The suspect, whom police named as Panya Khamrab, 34, had served at Na Wang Police Station in Nong Bua Bamphu province until he was arrested with methamphetamines last year, officials said.
Khamrab died by suicide after the rampage, the officer in charge of the case, Col. Jackrapat Wijitwaitaya, told NBC News.
The suspect had appeared in court hours earlier Thursday on a drug charge that led to him being fired from the police last year.
Khamrab entered the center at lunchtime, when about 30 children were present, local official Jidapa Boonsom told Reuters. One teacher who was shot dead was eight months pregnant, she said.
The attacker forced his way into a locked room where the children were sleeping, Jidapa said. More children would have been at the center had it not been for a spate of heavy rain.

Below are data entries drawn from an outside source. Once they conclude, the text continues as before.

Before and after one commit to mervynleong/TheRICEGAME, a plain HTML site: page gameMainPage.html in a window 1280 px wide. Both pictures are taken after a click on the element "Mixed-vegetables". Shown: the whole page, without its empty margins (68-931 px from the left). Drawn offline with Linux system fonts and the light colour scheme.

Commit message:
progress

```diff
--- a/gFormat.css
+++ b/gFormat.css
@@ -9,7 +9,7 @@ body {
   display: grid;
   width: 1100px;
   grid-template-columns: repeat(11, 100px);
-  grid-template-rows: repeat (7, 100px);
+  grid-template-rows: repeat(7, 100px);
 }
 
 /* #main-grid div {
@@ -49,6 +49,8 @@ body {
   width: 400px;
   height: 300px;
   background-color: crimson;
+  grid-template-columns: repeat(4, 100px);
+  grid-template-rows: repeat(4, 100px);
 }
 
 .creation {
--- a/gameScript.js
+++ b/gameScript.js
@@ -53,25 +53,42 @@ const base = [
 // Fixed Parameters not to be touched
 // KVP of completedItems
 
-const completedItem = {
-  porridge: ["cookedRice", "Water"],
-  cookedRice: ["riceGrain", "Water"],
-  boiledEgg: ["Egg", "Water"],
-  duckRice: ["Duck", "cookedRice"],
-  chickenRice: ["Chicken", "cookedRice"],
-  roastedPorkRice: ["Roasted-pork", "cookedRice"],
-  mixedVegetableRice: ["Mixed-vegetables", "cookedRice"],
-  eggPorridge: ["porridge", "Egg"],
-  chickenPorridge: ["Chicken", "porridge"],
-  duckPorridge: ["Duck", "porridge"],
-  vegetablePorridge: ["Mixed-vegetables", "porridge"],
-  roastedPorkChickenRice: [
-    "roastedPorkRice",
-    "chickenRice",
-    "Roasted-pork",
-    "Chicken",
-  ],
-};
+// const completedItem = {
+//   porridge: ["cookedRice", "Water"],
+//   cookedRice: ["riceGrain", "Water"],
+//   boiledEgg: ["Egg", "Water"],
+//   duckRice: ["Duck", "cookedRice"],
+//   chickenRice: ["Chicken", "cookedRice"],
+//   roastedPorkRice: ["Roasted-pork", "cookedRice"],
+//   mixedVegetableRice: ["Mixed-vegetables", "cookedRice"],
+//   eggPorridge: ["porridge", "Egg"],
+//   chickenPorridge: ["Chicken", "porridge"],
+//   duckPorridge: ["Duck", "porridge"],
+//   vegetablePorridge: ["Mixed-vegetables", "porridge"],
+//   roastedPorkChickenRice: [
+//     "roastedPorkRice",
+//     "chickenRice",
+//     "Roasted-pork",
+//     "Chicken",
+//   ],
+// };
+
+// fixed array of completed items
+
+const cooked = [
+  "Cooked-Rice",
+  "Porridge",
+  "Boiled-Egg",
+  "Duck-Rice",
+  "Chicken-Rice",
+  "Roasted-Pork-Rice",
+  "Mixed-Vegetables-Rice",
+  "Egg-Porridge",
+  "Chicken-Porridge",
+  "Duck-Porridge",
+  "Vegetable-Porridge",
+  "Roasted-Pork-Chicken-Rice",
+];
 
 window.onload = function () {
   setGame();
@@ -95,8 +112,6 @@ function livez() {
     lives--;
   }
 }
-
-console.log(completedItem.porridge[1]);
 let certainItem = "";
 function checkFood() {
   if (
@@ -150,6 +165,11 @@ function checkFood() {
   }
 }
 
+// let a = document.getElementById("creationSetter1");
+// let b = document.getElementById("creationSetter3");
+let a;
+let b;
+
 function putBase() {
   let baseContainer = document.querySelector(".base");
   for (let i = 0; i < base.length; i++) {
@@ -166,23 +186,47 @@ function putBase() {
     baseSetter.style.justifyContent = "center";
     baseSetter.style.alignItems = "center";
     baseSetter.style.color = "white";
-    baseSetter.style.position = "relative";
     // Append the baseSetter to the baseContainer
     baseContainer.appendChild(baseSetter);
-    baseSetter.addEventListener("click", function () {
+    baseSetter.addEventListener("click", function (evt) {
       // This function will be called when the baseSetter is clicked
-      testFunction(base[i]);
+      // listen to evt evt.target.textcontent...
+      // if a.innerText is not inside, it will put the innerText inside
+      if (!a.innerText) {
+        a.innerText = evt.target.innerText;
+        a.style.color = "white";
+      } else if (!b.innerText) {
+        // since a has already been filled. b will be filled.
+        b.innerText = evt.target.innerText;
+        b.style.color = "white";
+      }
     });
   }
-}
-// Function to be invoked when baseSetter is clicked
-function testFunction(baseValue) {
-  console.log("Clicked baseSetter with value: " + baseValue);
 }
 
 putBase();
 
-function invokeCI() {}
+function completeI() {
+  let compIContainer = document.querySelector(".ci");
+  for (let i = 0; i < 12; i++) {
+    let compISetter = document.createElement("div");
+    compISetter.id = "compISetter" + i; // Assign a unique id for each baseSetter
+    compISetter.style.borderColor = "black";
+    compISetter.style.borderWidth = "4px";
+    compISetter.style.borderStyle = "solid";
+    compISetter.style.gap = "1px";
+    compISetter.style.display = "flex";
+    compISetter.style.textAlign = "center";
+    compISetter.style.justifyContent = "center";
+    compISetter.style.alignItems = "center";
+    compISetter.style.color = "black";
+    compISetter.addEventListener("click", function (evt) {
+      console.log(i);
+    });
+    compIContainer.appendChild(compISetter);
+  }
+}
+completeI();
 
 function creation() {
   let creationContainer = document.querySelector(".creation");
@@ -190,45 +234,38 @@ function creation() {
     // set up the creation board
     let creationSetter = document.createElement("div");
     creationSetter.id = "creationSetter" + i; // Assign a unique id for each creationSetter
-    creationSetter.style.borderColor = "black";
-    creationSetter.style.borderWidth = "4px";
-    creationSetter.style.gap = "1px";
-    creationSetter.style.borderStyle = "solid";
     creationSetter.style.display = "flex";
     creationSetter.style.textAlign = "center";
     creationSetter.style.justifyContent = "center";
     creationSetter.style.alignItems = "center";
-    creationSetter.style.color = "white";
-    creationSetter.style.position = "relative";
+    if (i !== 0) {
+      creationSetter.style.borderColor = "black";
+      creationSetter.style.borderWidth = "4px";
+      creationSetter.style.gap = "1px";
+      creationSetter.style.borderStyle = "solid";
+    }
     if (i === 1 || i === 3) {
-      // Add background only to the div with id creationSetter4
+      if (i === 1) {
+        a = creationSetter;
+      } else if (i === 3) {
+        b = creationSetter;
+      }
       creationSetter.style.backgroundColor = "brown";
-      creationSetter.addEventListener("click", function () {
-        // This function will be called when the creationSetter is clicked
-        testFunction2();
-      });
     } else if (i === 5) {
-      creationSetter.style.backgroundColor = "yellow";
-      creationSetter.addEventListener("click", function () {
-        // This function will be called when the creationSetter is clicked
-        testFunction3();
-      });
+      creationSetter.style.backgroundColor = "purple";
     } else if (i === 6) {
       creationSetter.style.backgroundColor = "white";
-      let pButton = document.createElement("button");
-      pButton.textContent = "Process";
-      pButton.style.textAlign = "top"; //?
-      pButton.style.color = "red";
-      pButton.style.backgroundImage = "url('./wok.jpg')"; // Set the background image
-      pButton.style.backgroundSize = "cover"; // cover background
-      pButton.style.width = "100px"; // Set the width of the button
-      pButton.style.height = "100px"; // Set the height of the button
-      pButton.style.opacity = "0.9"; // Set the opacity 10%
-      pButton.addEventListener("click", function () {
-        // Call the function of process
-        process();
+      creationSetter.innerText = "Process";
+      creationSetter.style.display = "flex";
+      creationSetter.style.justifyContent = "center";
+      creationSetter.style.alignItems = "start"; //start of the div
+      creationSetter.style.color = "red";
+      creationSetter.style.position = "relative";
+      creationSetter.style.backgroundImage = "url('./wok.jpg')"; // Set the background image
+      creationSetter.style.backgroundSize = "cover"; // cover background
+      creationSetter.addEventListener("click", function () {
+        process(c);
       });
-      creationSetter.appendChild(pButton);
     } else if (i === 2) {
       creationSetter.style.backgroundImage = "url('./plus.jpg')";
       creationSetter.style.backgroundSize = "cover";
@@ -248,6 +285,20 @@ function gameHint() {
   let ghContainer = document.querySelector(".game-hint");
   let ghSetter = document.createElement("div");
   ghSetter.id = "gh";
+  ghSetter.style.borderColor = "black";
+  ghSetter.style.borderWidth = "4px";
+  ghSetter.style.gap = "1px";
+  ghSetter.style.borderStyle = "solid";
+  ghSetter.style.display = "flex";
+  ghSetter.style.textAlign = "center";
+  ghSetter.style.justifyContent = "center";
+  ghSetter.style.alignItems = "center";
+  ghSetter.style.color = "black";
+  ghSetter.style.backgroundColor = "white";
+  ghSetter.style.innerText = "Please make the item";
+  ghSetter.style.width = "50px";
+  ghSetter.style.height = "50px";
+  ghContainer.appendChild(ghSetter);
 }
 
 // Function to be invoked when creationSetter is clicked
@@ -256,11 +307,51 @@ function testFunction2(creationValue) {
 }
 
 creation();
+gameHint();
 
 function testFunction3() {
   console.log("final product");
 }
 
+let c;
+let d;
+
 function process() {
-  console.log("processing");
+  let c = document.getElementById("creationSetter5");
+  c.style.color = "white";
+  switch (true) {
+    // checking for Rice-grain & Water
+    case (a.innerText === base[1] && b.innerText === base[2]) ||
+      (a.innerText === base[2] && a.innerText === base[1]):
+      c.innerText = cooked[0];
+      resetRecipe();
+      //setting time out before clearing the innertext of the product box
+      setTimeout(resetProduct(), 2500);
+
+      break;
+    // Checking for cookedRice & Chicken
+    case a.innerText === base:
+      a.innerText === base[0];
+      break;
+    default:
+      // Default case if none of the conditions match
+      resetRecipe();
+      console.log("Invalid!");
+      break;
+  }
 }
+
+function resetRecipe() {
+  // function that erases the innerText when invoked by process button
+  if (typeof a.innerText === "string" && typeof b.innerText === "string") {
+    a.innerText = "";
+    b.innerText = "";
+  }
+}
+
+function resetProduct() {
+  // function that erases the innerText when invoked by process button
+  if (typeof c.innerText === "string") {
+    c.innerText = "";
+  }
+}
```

Pictures circulating on social media, which NBC News has not verified, show children’s bodies lying in a room with alphabet posters and colorful learning material on the walls.
Police urged people not to share graphic pictures and videos of the scene.
In a statement on Facebook, Prime Minister Prayuth Chan-ocha called the shooting a “shocking incident.” He said he had ordered Lt. Gen. Yanyong Wech-Osoth, the commander in chief of the police, to fly to Nong Bua Lamphu “to take necessary actions and all involved parties to provide immediate relief to all affected people.”
Deputy Prime Minister Prawit Wongsuwan traveled Thursday to Uthai Sawan to meet the victims’ families, his office said, while the prime minister was expected to visit Friday.
The government said it would provide financial aid to the victims’ families to help cover funeral expenses and medical treatment.
The U.S. Embassy in Bangkok said in a statement it was saddened by the news and offered its “deepest condolences to the victims and their families.”
Gun ownership is high in Thailand compared with some other countries in Southeast Asia. Illegal weapons, many brought in from strife-torn neighboring countries, are common.
Mass shootings are rare in the country, where gun laws are strict and possession of an illegal firearm carries a prison sentence of up to 10 years, but not unknown.
In 2020, a soldier who was angry over a property deal gone sour killed at least 29 people and wounded 57 others in a rampage that spanned four locations.
Jon Ungphakorn, a former Thai senator, wrote on Facebook that Thailand should have "strict gun control and restrictions like Japan, England and many European countries" but added that it would require a citizen-led government to be realized.